┏━━

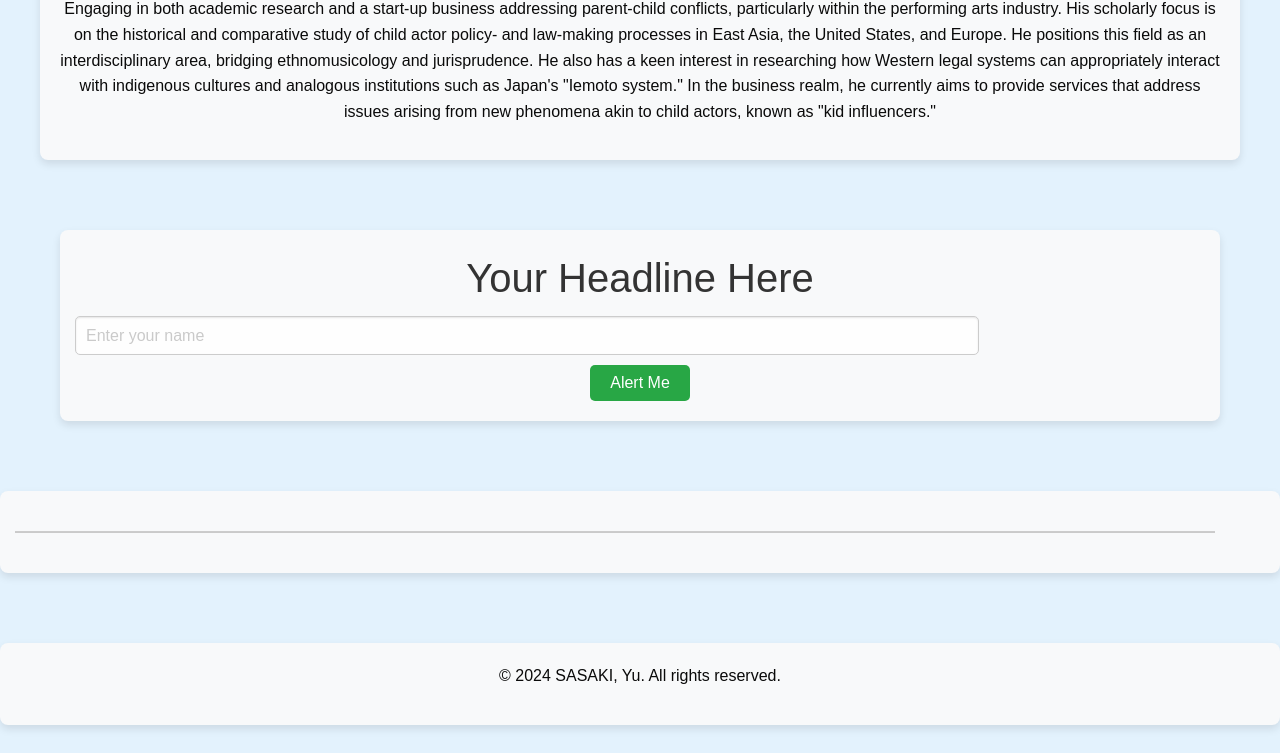
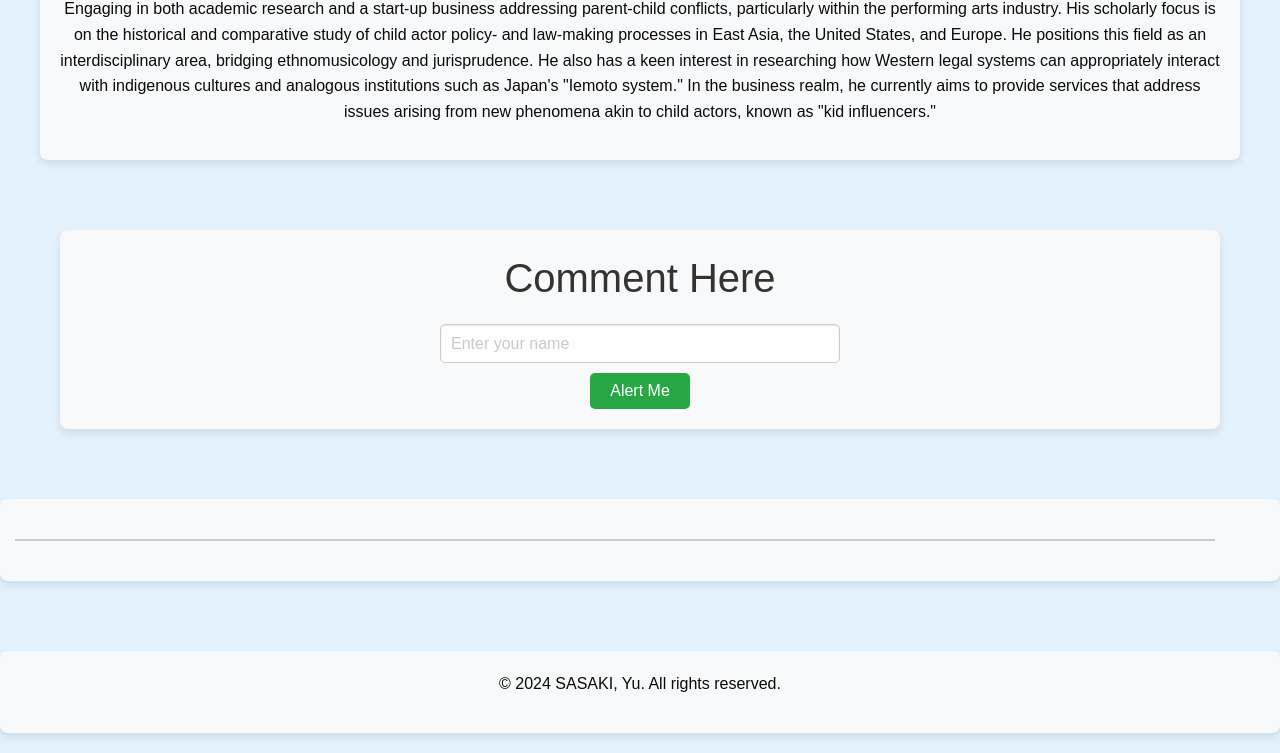
Before and after one commit to ysasaki1/pro4, a plain HTML site: page index.html in a window 1280 px wide. Shown: the part 729-1482 px from the top of the page. Drawn offline with Linux system fonts and the light colour scheme; files whose address does not match are found by name.

Commit message:
Update index.html

```diff
--- a/index.html
+++ b/index.html
@@ -65,12 +65,13 @@
 
 
 <div class="grid-x grid-padding-x" style="text-align: center; padding: 20px;">
-  <div class="cell small-12">
-    <h2 id="headline" style="font-family: Arial, sans-serif; color: #333;">Your Headline Here</h2>
-    <input type="text" id="nameInput" placeholder="Enter your name" style="padding: 10px; width: 80%; margin: 10px 0; border: 1px solid #ccc; border-radius: 5px;">
+  <div class="cell small-12" style="display: flex; flex-direction: column; align-items: center;">
+    <h2 id="headline" style="font-family: Arial, sans-serif; color: #333;">Comment Here</h2>
+    <input type="text" id="nameInput" placeholder="Enter your name" style="padding: 10px; width: 80%; max-width: 400px; margin: 10px 0; border: 1px solid #ccc; border-radius: 5px;">
     <button id="alertButton" style="padding: 10px 20px; background-color: #28a745; color: white; border: none; border-radius: 5px; cursor: pointer; font-size: 16px;">Alert Me</button>
   </div>
 </div>
+
 
 
   </main>
```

┗━━

▶ [WHAT YOU WILL DO]
Please copy out each line of the listing above that contains the string "index".

▶ [RESPONSE TO THE TASK]
Before and after one commit to ysasaki1/pro4, a plain HTML site: page index.html in a window 1280 px wide. Shown: the part 729-1482 px from the top of the page. Drawn offline with Linux system fonts and the light colour scheme; files whose address does not match are found by name.
Update index.html
--- a/index.html
+++ b/index.html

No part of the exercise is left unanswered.